Category: natural theology

Symbolism, nature and conservation

By , 11 April 2008 7:02 pm

I barely remember my grandfather on my mother’s side; he must have died 50 years ago. He had fought in the First World War, been gassed and did not enjoy good health: he succumbed to a heart attack in his 60s. But he was a keen gardener and his extensive garden, increasingly less well-tended by my grandmother, long outlasted him. What I do remember is a cheap stone plaque in the garden, the words of which are still clear in my mind although I cannot have seen it for 30 years: ‘The kiss of sun for pardon, The song of birds for mirth, One is closer to God in a garden than anywhere else on earth.’

‘One is closer to God in a garden than anywhere else on earth.’ The line came to mind as I looked over Boaz’ comment of last week. It’s an interesting question: to what extent does the natural (or in this case the cultivated) world display or reveal God? I know enough theology to know that it is a vexed and complex issue to do with what is called natural theology. The key text is Paul’s statement in Romans 1:18-20. Let me remind you of it “The wrath of God is being revealed from heaven against all the godlessness and wickedness of men who suppress the truth by their wickedness, since what may be known about God is plain to them, because God has made it plain to them. For since the creation of the world God’s invisible qualities—his eternal power and divine nature—have been clearly seen, being understood from what has been made, so that men are without excuse.”

As a good Baptist and a child of the Reformation I am wary of the symbolic. We are told plainly that God speaks in a saving manner only through his word and I would not want to dissent from that. The downside of this rule, if applied strictly, is that neither nature nor aesthetics has any real value. In Welsh nonconformity the practical working out of this can be seen in the chapels. For the most part these are functional buildings with very little to commend them in architectural terms. If you are lucky you may get a blue painted ceiling or some slight ornamentation on the pillars of the interior but otherwise they are self-consciously spartan affairs. All too often one’s first view of them is of some hard monolith looming up desolate against a grey moist sky. Anglicans, and others, at least have the benediction of stained glass in their churches.

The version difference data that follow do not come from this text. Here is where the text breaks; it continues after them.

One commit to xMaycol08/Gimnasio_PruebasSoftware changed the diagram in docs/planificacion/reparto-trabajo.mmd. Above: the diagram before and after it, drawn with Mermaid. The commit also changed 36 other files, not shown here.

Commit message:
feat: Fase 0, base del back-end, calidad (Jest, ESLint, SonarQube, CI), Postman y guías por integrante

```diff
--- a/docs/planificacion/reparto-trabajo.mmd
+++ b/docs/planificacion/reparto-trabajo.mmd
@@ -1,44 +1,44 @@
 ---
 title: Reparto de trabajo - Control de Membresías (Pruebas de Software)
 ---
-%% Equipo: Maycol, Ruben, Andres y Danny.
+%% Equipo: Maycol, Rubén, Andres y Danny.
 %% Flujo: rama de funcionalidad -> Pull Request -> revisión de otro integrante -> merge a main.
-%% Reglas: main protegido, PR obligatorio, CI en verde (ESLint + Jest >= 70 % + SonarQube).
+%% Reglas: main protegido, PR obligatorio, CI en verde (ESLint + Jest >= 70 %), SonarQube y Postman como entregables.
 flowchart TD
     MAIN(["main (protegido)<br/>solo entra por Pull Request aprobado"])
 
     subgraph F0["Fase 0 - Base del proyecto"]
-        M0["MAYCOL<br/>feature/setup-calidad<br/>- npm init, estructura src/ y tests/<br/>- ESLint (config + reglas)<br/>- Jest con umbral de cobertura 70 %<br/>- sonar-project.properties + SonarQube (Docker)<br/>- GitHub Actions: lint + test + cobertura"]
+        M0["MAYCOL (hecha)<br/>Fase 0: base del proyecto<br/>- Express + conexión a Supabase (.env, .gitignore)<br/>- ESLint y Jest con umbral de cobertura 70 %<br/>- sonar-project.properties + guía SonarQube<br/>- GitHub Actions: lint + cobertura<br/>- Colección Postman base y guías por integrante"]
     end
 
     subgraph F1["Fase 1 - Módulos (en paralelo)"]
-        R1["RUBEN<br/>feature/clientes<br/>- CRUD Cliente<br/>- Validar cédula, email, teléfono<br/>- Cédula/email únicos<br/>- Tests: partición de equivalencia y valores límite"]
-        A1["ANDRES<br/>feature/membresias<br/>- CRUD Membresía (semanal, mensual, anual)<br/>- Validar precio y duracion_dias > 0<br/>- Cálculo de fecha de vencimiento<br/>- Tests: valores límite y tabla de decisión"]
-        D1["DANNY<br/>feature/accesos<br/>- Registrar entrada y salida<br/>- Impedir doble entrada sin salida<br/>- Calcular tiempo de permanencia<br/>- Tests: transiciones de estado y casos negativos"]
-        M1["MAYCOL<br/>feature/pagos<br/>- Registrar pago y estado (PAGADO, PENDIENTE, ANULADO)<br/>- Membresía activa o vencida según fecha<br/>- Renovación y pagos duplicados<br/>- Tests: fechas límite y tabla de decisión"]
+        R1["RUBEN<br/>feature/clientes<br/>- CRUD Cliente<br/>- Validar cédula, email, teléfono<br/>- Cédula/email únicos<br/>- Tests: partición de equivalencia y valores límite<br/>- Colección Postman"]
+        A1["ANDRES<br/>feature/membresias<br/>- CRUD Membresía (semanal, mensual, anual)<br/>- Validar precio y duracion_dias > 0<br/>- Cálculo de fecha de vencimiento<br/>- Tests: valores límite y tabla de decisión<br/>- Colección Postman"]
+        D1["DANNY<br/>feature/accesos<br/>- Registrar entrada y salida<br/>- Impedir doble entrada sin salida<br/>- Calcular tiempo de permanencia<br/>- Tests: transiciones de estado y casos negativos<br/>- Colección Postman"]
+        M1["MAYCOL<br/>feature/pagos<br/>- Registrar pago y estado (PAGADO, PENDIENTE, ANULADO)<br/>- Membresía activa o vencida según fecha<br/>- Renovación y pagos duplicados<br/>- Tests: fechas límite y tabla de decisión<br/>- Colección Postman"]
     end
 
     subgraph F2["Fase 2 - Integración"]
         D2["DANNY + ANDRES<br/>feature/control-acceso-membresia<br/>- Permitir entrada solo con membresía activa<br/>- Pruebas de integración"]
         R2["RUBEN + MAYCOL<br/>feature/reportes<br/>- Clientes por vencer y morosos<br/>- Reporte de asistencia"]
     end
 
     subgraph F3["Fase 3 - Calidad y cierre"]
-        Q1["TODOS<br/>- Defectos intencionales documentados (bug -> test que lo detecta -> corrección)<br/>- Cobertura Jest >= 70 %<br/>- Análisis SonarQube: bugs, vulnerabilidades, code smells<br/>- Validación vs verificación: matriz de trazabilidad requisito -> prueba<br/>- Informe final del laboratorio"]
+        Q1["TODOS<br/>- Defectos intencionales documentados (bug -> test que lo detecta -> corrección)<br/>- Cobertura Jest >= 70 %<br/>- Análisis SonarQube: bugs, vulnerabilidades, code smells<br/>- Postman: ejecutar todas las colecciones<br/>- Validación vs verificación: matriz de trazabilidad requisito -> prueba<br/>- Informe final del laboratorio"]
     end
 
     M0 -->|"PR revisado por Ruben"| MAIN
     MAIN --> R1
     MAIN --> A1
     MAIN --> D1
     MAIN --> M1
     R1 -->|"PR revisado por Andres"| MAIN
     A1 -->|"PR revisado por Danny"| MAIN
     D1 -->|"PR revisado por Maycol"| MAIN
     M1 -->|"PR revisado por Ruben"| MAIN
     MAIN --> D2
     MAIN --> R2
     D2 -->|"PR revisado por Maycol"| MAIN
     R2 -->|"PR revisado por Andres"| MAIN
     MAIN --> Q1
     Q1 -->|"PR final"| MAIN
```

Although I could quite easily trample theologically over my grandfather’s mantra about God being in nature, I will not do so. I think there is a faint but important vestige of truth in it: there is something about the natural world that speaks of God. I think the reason is this: all things, statues, music, books and yes, worlds, reveal something of their creator. The natural world does in some (undoubtedly limited) measure speak of the one who made it. After all what is the alternative? The city? That most certainly speaks of its maker: mankind. Skyscraper after skyscraper, mall after mall proclaims the boastful status of the human race: ‘behold what I have made’. Nature is a healthy counterbalance to the blasphemous man-centred atheism of the urban world.

As wiser people have said, the natural world acts as something of a mirror of God. If we stare at it and ponder it we see something of the one who made it. Oh we need a lot more – an awful lot more – to save us but it’s a first step. This, of course, is a reason why the natural world should be preserved. We may not, as some do, worship nature as God but in seeing it as an image of God we find it no less valuable.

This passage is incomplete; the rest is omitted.